I love reading science fiction but tend to stick to a few authors. Fortunately I have an older brother who not only spreads me to further fields but reminds me of old pastures that still hold great value.

The Kragen certainly did that. I’ve read and enjoyed Jack Vance before but had read neither this novella or the novel “Blue World” that it was later expanded into. Thank you, Graeme, for reminding me of Vance’s quality. I’ll now have to ferret out some further gems.

The Kragen was out of print for many years until this recent (2007) edition from the small Subterranean Press, who seem to produce some quality volumes.

The Kragen is set on a world entirely without land, where the people feed King Kragen to keep him happy and content to shield them from the smaller Kragen. From there Vance explores a number of interesting themes. The world is certainly a believable one.

I found it well written, readable, well paced and enjoyable. A marvelous, light read, everything I want from a novella.

Book Review – “D.A.” by Connie Willis

This slim volume is an excellent read for the young adult. It reminds me strongly of Henlein’s ‘juvenilia’.

Theodora Baumgartner is a teenager who suddenly finds herself an unwilling space cadet and this short story unfolds from there. It rolls along at a good pace and I found myself eating it up in a single sitting. I’m certainly going to read a little more of Willis’s work after this.
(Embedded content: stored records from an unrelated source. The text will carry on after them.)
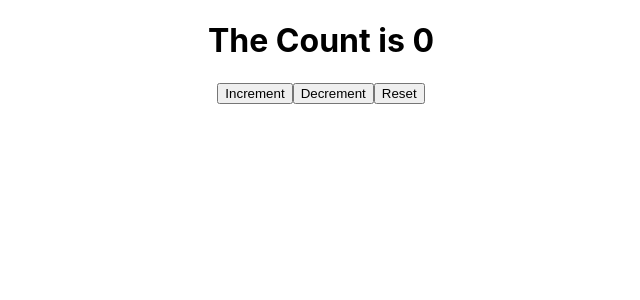
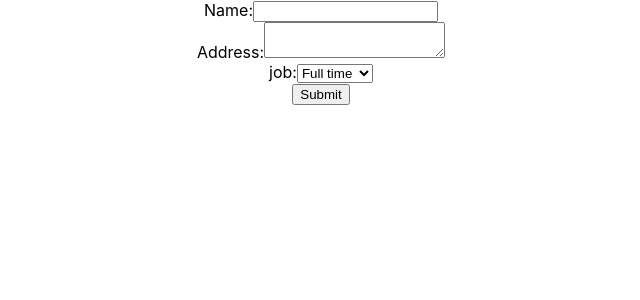
Before and after one commit to Mahendran-Murugan/React-Practice, a React (Create React App) app: page / in a window 1280 px wide. Shown: the top 300 px of the page, without its empty margins (319-959 px from the left). Built offline with nearby package versions, Linux system fonts and the light colour scheme; the HTML template or start-up script is replaced by a standard one.

Commit message:
feat: learn form and state management in react

```diff
--- a/src/App.js
+++ b/src/App.js
@@ -1,11 +1,10 @@
-import logo from './logo.svg';
 import './App.css';
-import {Counter} from './components/task1'
+import { Forms } from './components/forms';
 
 function App() {
   return (
     <div className="App">
-      <Counter/>
+      <Forms/>
     </div>
   );
 }
--- /dev/null
+++ b/src/components/forms.js
@@ -0,0 +1,32 @@
+import React, { useState } from 'react'
+
+export const Forms = () => {
+    const[name, setName] = useState(" ");
+    const[address, setAddress] = useState(" ");
+    const[job, setJob] = useState(" ");
+    function handleSubmit(event){
+        alert(name+" "+address+" "+job)
+        event.preventDefault();
+    }
+    function handleChange(e){
+        setName(e.target.value)
+    }
+
+  return (
+    <div>
+        <form onSubmit={handleSubmit}>
+            <label>Name:</label>
+            <input type='text' value = {name} onChange={handleChange}/><br/>
+            <label>Address:</label>
+            <textarea value = {address} onChange={(e)=>{setAddress(e.target.value)}}></textarea><br/>
+            <label>job:</label>
+            <select value = {job} onChange={(e)=>{setJob(e.target.value)}}>
+            <option value = "Full time">Full time</option>
+            <option value = "Part time">Part time</option>
+            </select>
+            <br/>
+            <button type='submit'>Submit</button>
+        </form>
+    </div>
+  )
+}
```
Since this was a birthday gift I’m not going to complain about a single short story in a hardcover edition.